The current trend, however, is creating MOBA games. I've never played them, heck, I don't even know what it stands for. As far as I can tell, people control a hero with special abilities and work as a team to destroy the other team's base. They do all of this while killing countless minions, earning gold, experience, and destorying towers.
There are two MOBA games that really stand out though, Leage of Legends and DOTA 2. I'm not sure how they are different, or why they are so good (I've heard DOTA 2 is punishingly difficult), but I'm curious why those two are so popular. Do people play DOTA and LoL above all other MOBA games because there simply aren't that many high quality MOBA games? Is it because not enough game companies have caught on to the trend and created MOBAs, or is there something unique about these two games?
I'm waiting for Activision to create a MOBA that draws millions of players away from DOTA 2 and LoL. What makes these two games specifically, better than the other MOBAs? I'm confused about this. Furthermore, why is the turnover rate so slow for MOBAs? How are people still content with LoL after all these years? It's been almost four years, and people are still playing it religiously. Are MOBAs more similar to MMOs than shooters? Why can't we keep the same Call of Duty for four years?
Perhaps it's a matter of economics? People buy champions and skins, so one could argue they would be reluctant to give them up, and would want to spend more time in an old game. This point, however, is not entirely correct. People buy skins in Call of Duty, yet they still buy the new version every year. So what is it about MOBAs that have people playing the same one years after release?

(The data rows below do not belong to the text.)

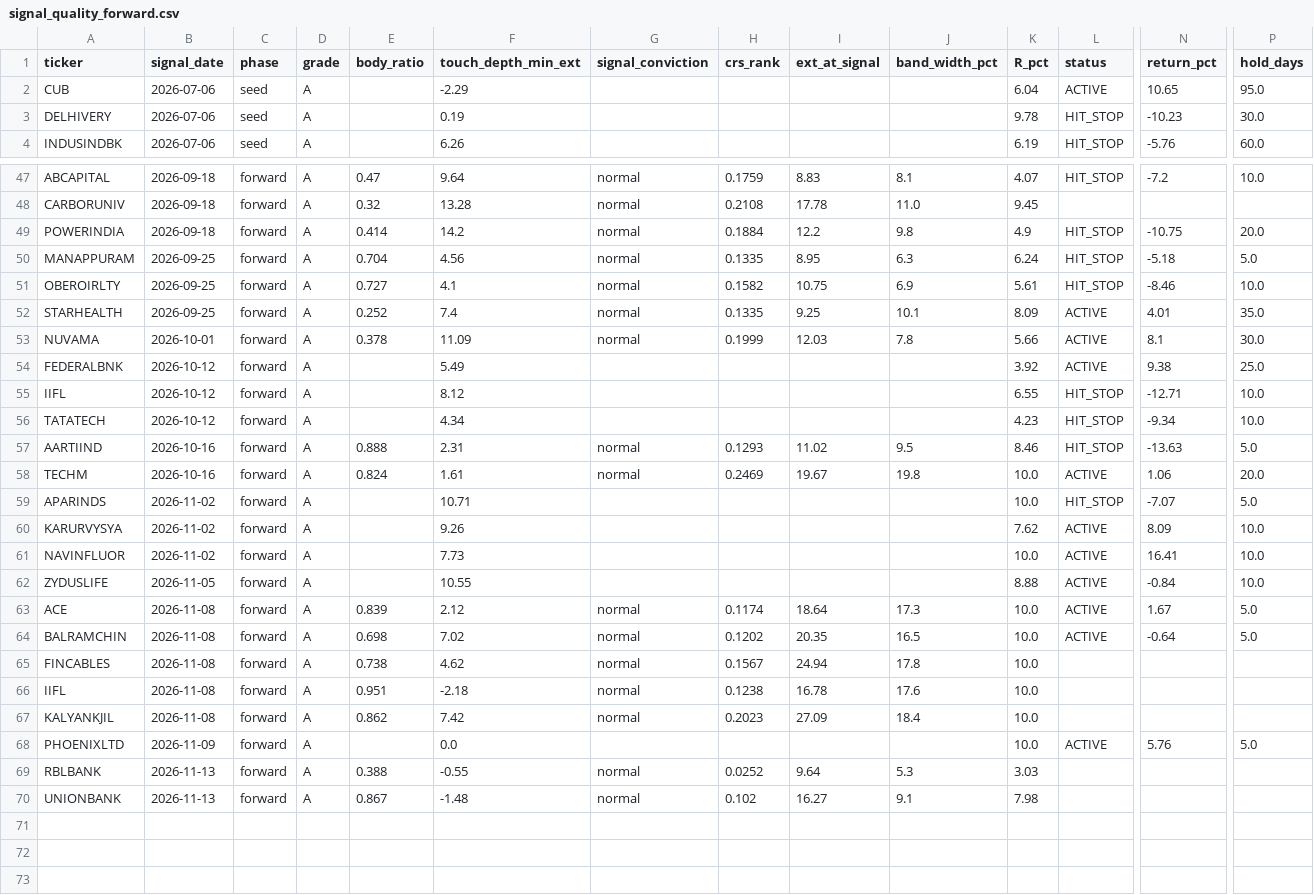
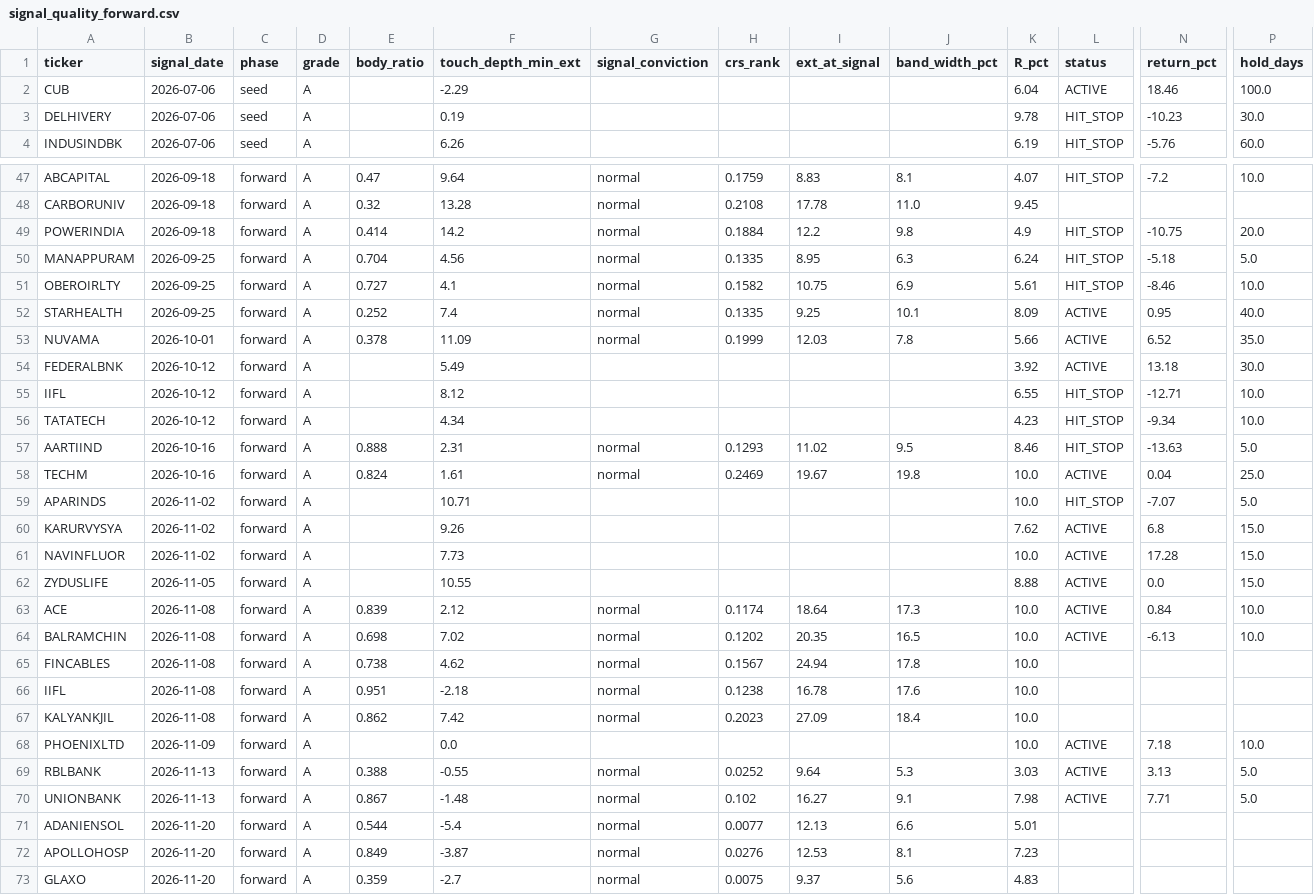
Before and after one commit to kreeshpatel/nifty-satvik, a CSV file: results/signal_quality_forward.csv, drawn as a sheet; only a part is shown, gaps mark what is left out; rows hold the shown columns only; the diff covers the shown part only; the diff names each change by its address in the sheet, - before the commit and + after, or states it on an @@ line.

```diff
--- a/results/signal_quality_forward.csv
+++ b/results/signal_quality_forward.csv
-N2 (return_pct): 10.65
+N2 (return_pct): 18.46
-P2 (hold_days): 95.0
+P2 (hold_days): 100.0
-N52 (return_pct): 4.01
+N52 (return_pct): 0.95
-P52 (hold_days): 35.0
+P52 (hold_days): 40.0
-N53 (return_pct): 8.1
+N53 (return_pct): 6.52
-P53 (hold_days): 30.0
+P53 (hold_days): 35.0
-N54 (return_pct): 9.38
+N54 (return_pct): 13.18
-P54 (hold_days): 25.0
+P54 (hold_days): 30.0
-N58 (return_pct): 1.06
+N58 (return_pct): 0.04
-P58 (hold_days): 20.0
+P58 (hold_days): 25.0
-N60 (return_pct): 8.09
+N60 (return_pct): 6.8
-P60:P62 (hold_days): 10.0
+P60:P62 (hold_days): 15.0
-N61 (return_pct): 16.41
+N61 (return_pct): 17.28
-N62 (return_pct): -0.84
+N62 (return_pct): 0.0
-N63 (return_pct): 1.67
+N63 (return_pct): 0.84
-P63:P64 (hold_days): 5.0
+P63:P64 (hold_days): 10.0
-N64 (return_pct): -0.64
+N64 (return_pct): -6.13
-N68 (return_pct): 5.76
+N68 (return_pct): 7.18
-P68 (hold_days): 5.0
+P68 (hold_days): 10.0
-L69:L70 (status): (empty)
+L69:L70 (status): ACTIVE
-N69 (return_pct): (empty)
+N69 (return_pct): 3.13
-P69:P70 (hold_days): (empty)
+P69:P70 (hold_days): 5.0
-N70 (return_pct): (empty)
+N70 (return_pct): 7.71
+row 71: ADANIENSOL | 2026-11-20 | forward | A | 0.544 | -5.4 | normal | 0.0077 | 12.13 | 6.6 | 5.01
+row 72: APOLLOHOSP | 2026-11-20 | forward | A | 0.849 | -3.87 | normal | 0.0276 | 12.53 | 8.1 | 7.23
+row 73: GLAXO | 2026-11-20 | forward | A | 0.359 | -2.7 | normal | 0.0075 | 9.37 | 5.6 | 4.83
```
Also changed, not shown: 16 edited cells elsewhere in this file, diagnostics/research/benchmarks/tri/nifty_midcap150_momentum_50_tri.csv, forward/records/live_swing.csv, 39 other files.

I can't pinpoint it, especially having never played one before. It seems that they are more like MMOs however, where the players expect the game to be there for years to come. Perhaps it is really just the players' mindsets; they know a new shooter is coming out the following year and they are trained to purchase it. If players don't purchase the new shooter, the community dies. There is nothing fundamentally wrong with playing an old game online; I would love to still play Halo 3, but the community is gone. If the community knows no one is leaving, then there is no need for players to jump ship. I only leave an online community (Halo 3, MW2) when it's dead. I hold on as long as I can until then to save money. If everyone has that mindset though, you don't have to migrate.
Hardcore MOBA fans likely got started with the original DOTA, which has been around for years. They were trained not to jump ship every year to a new game, so they carry along that tradition now, but who knows. What's your opinion?